Our first overwhelming vista came no later than 10 minutes into our trip. We quickly became surrounded by massive monolithic walls, reminding us that nature is in charge out here. Pulling out our telephoto lens, we noticed the small homes once occupied by the Anasazi people built several hundred feet up the rock walls. The Anasazi built their homes high above the flood plains to conserve the bottom lands for farming and cotton cultivation as well as a defensive tactic against enemies. The climate was also 10 to 15 degrees warmer than the canyon floor. It was simply amazing that even some of these primitive hogans (Navajo for "homes") were still standing despite the threats of dramatic weather conditions and vandalism. This is another testament to how much pride the Navajo Nation takes in keeping the history of this land alive.
Pictographs and petroglyphs covered many of the rock walls as our group made its way to the next rest stop. One of the most commonly found pictographs depicts the Flute Player, called Lahlanhoya by the Hopi Tribe. According to the traditions of the Flute Clan of the Navajo and the Hopi, it represents a clan symbol. Clan members would leave this drawing on the walls to mark the route taken on their long migration. Many people confuse the Flute Player with Kokopelli, but Kokopelli, a deity of the Asa Clan, rarely appears in rock art and was never depicted with a flute.

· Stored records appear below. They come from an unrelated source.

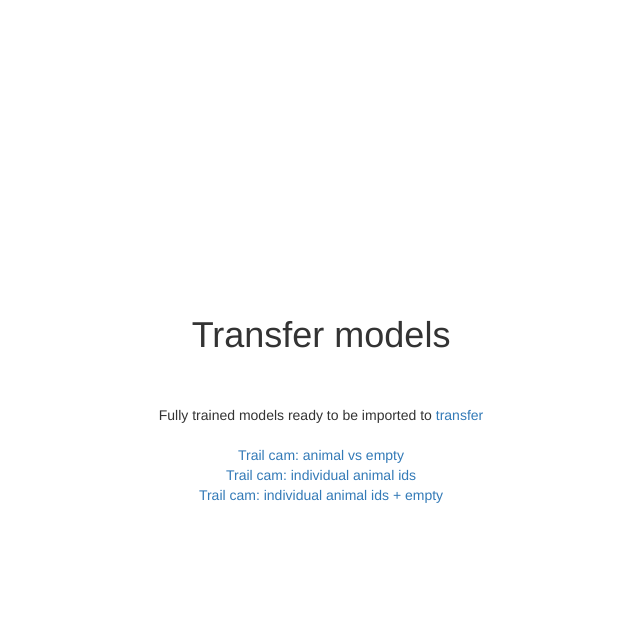
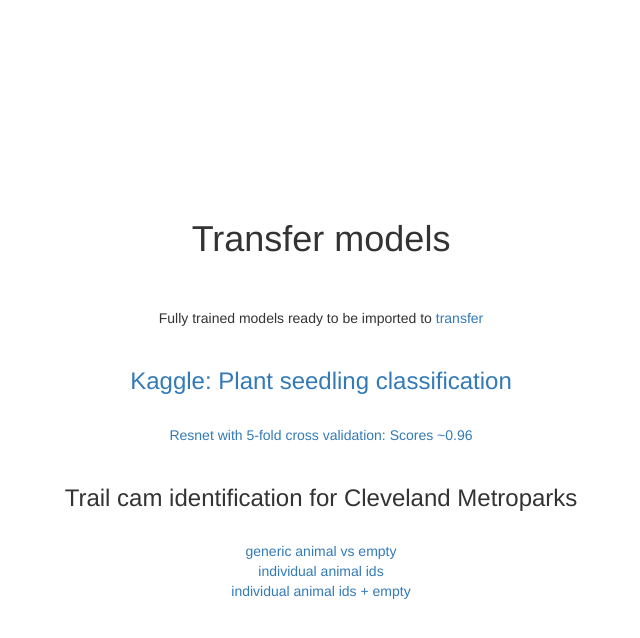
Before and after one commit to matthew-sochor-zz/mattso.ch, a Flask app: page /transfer-models in a window 1280 px wide. Shown: the top 638 px of the page, without its empty margins (319-959 px from the left). Run offline with Flask 2, Linux system fonts and the light colour scheme; some libraries are stand-ins or nearby versions.

Commit message:
Add model download for kaggle plant seedling

```diff
--- a/app/templates/transfer-models.html
+++ b/app/templates/transfer-models.html
@@ -16,9 +16,13 @@
   <div align="middle" class="middle">
     <h1>Transfer models</h1><br><br>
     Fully trained models ready to be imported to <a href="https://github.com/matthew-sochor/transfer">transfer</a><br><br>
-    <a href="{{ url_for('static', filename='models/trail-cam-animal-v-empty_best_weights_kfold_0.tar.gz') }}" download>Trail cam: animal vs empty</a> <br>
-    <a href="{{ url_for('static', filename='models/trail-cam-animals-no-empty_best_weights_kfold_0.tar.gz') }}" download>Trail cam: individual animal ids</a> <br>
-    <a href="{{ url_for('static', filename='models/trail-cam-animals_best_weights_kfold_0.tar.gz') }}" download>Trail cam: individual animal ids + empty</a> <br>
+
+    <h3><a href="https://www.kaggle.com/c/plant-seedlings-classification">Kaggle: Plant seedling classification</a></h3><br>
+    <a href="{{ url_for('static', filename='models/seedling-resnet_best_weights.tar.gz') }}" download>Resnet with 5-fold cross validation: Scores ~0.96</a> <br><br>
+    <h3>Trail cam identification for Cleveland Metroparks</h3><br>
+    <a href="{{ url_for('static', filename='models/trail-cam-animal-v-empty_best_weights_kfold_0.tar.gz') }}" download>generic animal vs empty</a> <br>
+    <a href="{{ url_for('static', filename='models/trail-cam-animals-no-empty_best_weights_kfold_0.tar.gz') }}" download>individual animal ids</a> <br>
+    <a href="{{ url_for('static', filename='models/trail-cam-animals_best_weights_kfold_0.tar.gz') }}" download>individual animal ids + empty</a> <br>
   </div>
 </div>
 
```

Along our tour, we ran into a number of local animals, including sheep, goats, horses, donkeys, and cattle. Some of these animals belong to the canyon inhabitants and provide necessary food for survival. Another rule our guide informed us of is that you are not allowed to take any pictures of the native people or their homes without permission. There were a number of great native settings we would have loved to show our readers, but unfortunately we couldn't locate someone to ask their permission.
Our first major stop for the day was at the White House Ruin. If you have even an ounce of appreciation for the history of this country, you will want to see this in person. This ruin was home to a great number of Anasazi families for many years. A good portion of the original foundation still exists. You really have to admire the persistence and perseverance it took to build structures like this by hand with only primitive tools.

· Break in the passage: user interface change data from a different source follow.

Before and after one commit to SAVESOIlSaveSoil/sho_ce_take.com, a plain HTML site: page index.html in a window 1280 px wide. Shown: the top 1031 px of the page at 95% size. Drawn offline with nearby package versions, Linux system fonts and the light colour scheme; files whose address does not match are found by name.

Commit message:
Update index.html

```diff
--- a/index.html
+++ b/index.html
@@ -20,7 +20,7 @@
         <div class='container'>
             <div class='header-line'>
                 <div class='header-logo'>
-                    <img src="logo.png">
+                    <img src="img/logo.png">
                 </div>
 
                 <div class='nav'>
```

Our final stop of the day brought us to Spider Rock. Spider Rock was home to Spider Woman, the subject of a Navajo legend. Nobody could see her, but they felt her presence. Sylvia told us a story about a man and his two sons who wanted very much to see Spider Woman and how the man would tell his sons that if they were good Spider Woman would bring them plentiful harvests as well as weapons to defend themselves. The holy people of the area said they would see her traveling on a rainbow from canyon to canyon. It has proven to be the most spiritual place in Canyon de Chelly.

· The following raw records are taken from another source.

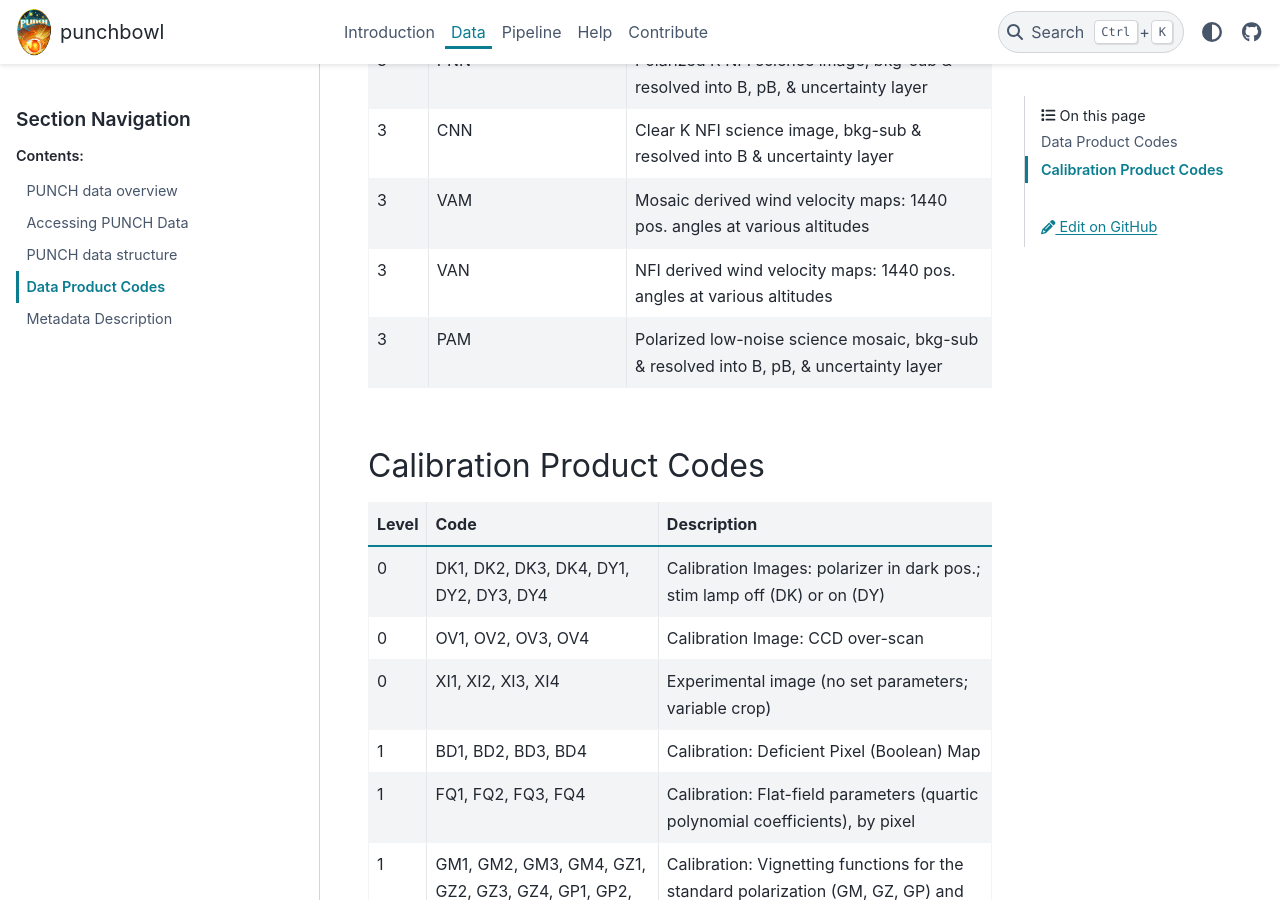
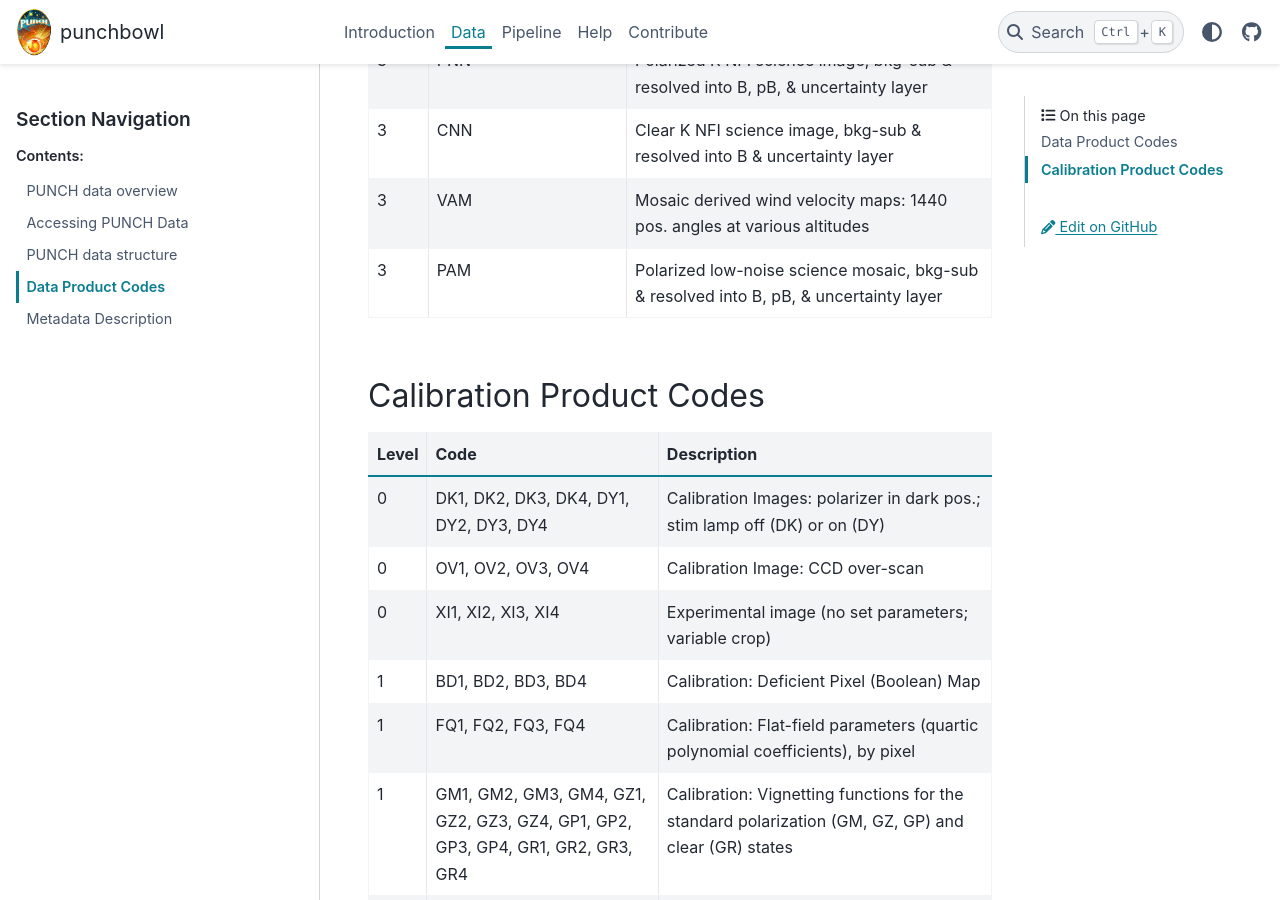
Before and after one commit to raphael-attie/punchbowl, a Sphinx documentation site: the page built from docs/data/data_codes.rst, in a window 1280 px wide and 900 px high, scrolled down 1754 px. Built offline with Sphinx 7.4.7 and the PyData theme 0.15.4, drawn with Linux system fonts in a browser that asks for light colours; pages that are not in the unit, such as notebooks, are missing from menus.

Commit message:
remove VAN from data_codes.rst

```diff
--- a/docs/data/data_codes.rst
+++ b/docs/data/data_codes.rst
@@ -76,9 +76,6 @@ Data Product Codes
      - VAM
      - Mosaic derived wind velocity maps: 1440 pos. angles at various altitudes
    * - 3
-     - VAN
-     - NFI derived wind velocity maps: 1440 pos. angles at various altitudes
-   * - 3
      - PAM
      - Polarized low-noise science mosaic, bkg-sub & resolved into B, pB, & uncertainty layer
 
```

After posing for a spectacular group shot, we all made our way back to the trailhead, stopping by one more location called Newspaper Rock. The pictographs were numerous, ranging from handprints, flutes, snakes and other creatures, to holy images, people, and fire. It seemed everywhere we turned there was a piece of history. At the end of the day, we can only suggest you sign up and participate in this event next year and visit the canyon for yourself. It is truly something you will never forget. We want to thank Jeep for having us, as well as Nancy Jenkins for clearing out her backseat.